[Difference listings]

- - - - - - -

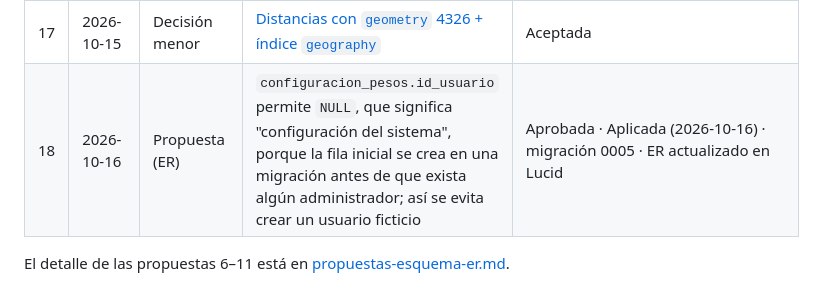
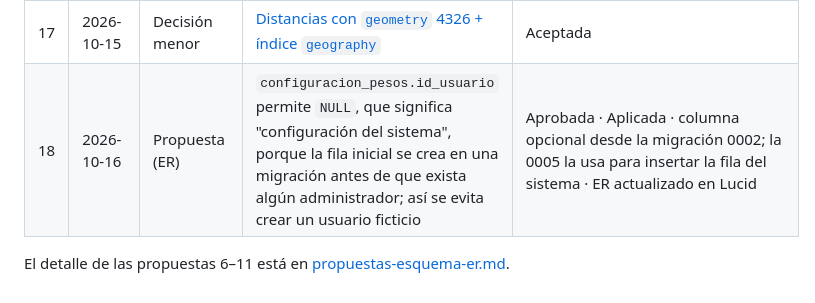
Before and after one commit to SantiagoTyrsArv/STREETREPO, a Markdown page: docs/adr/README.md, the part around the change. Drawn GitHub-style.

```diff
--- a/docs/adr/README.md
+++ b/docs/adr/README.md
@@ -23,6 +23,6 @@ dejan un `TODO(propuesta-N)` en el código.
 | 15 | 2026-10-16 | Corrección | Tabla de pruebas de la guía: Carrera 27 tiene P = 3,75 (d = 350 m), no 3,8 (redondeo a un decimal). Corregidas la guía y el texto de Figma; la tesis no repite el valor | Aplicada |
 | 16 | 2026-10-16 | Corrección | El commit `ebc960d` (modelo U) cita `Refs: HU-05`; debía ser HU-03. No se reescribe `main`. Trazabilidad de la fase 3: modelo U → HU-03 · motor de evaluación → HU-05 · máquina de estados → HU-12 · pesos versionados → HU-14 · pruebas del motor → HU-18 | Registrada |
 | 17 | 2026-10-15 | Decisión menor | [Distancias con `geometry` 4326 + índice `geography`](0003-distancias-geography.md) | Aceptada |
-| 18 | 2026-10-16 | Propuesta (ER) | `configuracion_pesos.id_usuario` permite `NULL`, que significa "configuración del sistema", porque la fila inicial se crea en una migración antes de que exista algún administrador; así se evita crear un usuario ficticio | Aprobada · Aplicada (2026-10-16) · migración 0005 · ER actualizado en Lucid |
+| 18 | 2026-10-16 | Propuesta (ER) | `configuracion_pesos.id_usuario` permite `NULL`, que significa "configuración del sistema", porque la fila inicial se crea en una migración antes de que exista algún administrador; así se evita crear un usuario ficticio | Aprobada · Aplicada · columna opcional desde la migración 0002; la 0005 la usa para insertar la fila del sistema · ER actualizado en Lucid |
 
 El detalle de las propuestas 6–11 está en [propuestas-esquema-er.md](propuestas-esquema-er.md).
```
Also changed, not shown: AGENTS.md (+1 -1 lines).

- - - - - - -

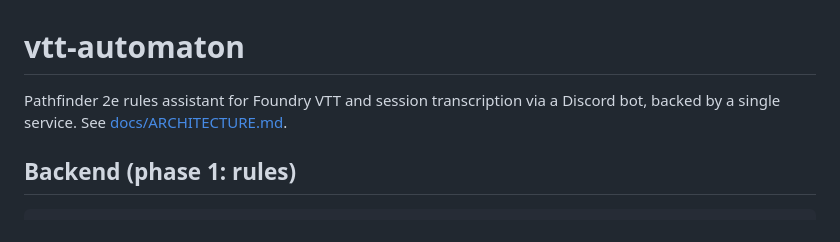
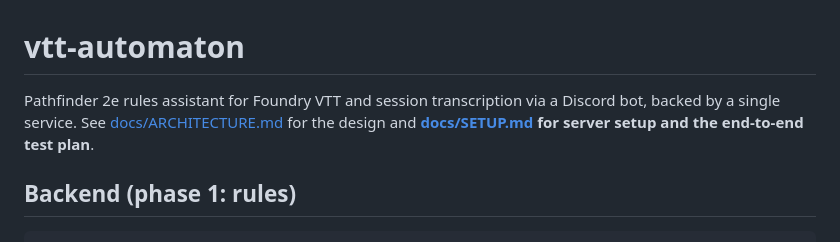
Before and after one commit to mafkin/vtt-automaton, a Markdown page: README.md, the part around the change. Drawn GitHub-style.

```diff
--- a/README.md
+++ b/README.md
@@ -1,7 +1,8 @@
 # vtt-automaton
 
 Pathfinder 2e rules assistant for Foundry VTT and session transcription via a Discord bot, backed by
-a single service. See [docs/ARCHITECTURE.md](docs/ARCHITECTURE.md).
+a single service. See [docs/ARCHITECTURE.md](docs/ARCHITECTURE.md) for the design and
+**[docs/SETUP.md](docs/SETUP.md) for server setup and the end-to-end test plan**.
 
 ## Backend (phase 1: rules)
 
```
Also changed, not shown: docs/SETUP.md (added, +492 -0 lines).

- - - - - - -

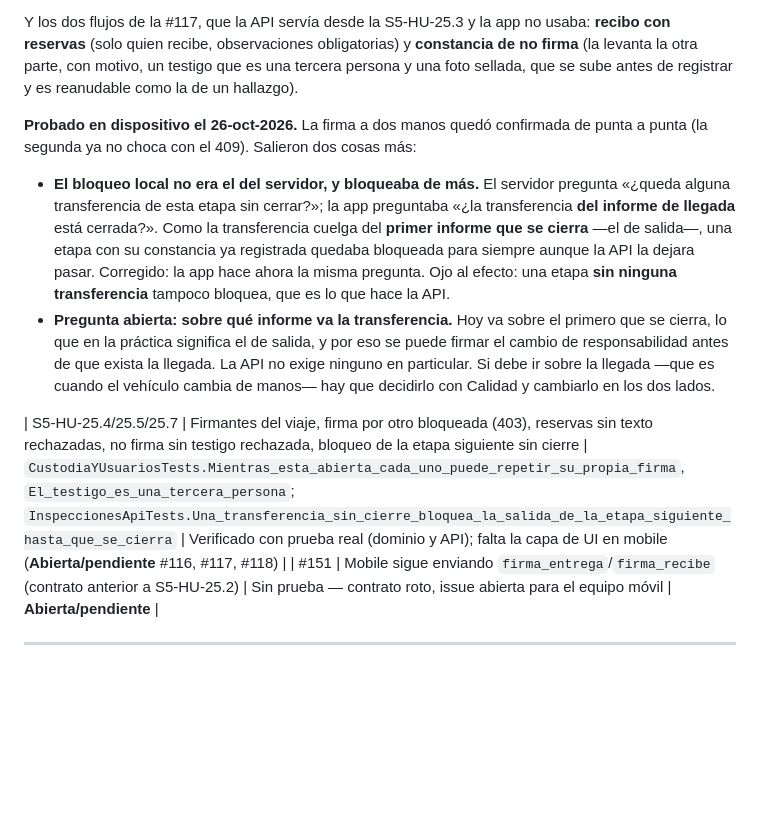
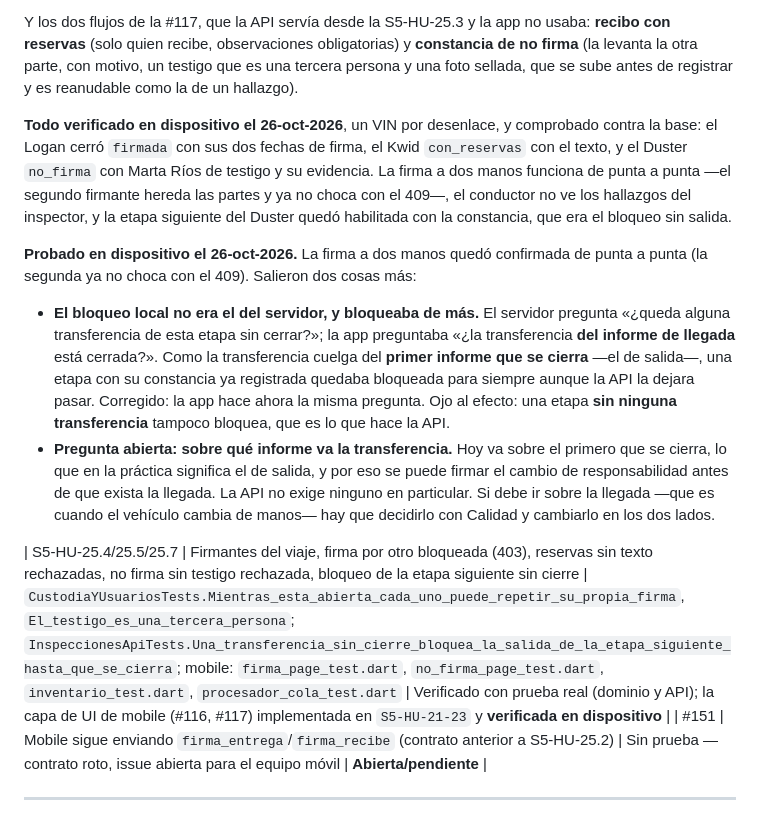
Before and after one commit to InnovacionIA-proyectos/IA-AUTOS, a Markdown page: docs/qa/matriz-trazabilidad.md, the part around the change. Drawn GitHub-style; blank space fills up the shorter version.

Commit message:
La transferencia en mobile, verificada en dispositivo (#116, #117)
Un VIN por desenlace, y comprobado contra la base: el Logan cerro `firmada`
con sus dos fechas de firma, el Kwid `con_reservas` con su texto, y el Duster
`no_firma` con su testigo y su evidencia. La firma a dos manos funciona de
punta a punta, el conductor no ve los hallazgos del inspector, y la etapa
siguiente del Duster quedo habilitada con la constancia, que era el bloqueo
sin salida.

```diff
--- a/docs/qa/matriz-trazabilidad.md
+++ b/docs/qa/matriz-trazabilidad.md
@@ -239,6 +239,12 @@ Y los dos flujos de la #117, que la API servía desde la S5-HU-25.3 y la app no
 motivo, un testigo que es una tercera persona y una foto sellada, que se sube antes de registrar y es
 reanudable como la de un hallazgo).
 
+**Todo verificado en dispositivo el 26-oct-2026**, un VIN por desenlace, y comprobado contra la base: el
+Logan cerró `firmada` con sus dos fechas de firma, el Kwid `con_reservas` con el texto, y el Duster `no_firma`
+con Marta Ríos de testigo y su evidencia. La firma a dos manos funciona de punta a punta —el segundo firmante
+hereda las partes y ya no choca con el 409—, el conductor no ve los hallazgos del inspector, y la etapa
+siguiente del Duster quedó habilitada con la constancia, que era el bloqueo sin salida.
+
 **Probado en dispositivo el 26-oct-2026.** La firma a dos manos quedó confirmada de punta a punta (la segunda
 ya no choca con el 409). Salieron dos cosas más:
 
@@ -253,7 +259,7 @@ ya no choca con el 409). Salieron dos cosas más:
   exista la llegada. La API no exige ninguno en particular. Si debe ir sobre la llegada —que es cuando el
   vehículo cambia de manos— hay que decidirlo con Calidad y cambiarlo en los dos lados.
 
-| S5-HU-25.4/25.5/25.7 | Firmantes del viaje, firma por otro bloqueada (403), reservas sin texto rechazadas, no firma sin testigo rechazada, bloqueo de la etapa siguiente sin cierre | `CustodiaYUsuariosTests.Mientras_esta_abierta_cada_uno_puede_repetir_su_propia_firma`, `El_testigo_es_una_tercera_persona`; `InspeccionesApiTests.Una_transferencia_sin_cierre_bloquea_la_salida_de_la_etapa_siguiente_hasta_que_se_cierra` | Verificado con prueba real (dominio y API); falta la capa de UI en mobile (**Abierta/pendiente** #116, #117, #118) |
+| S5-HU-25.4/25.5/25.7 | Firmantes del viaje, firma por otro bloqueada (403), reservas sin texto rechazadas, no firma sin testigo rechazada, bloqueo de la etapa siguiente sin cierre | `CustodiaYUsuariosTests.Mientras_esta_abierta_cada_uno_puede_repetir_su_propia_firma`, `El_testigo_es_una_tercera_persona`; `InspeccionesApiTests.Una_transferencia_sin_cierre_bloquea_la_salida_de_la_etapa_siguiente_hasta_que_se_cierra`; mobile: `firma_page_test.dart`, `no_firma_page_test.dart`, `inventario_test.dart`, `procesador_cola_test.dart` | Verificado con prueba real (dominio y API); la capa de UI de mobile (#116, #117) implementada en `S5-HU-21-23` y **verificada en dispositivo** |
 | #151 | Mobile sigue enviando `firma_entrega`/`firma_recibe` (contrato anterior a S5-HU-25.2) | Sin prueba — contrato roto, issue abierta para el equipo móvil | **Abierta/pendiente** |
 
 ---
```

- - - - - - -

If the word "service" is on a line above, return that line.

- OUTPUT OF THE TASK
-a single service. See [docs/ARCHITECTURE.md](docs/ARCHITECTURE.md).
+a single service. See [docs/ARCHITECTURE.md](docs/ARCHITECTURE.md) for the design and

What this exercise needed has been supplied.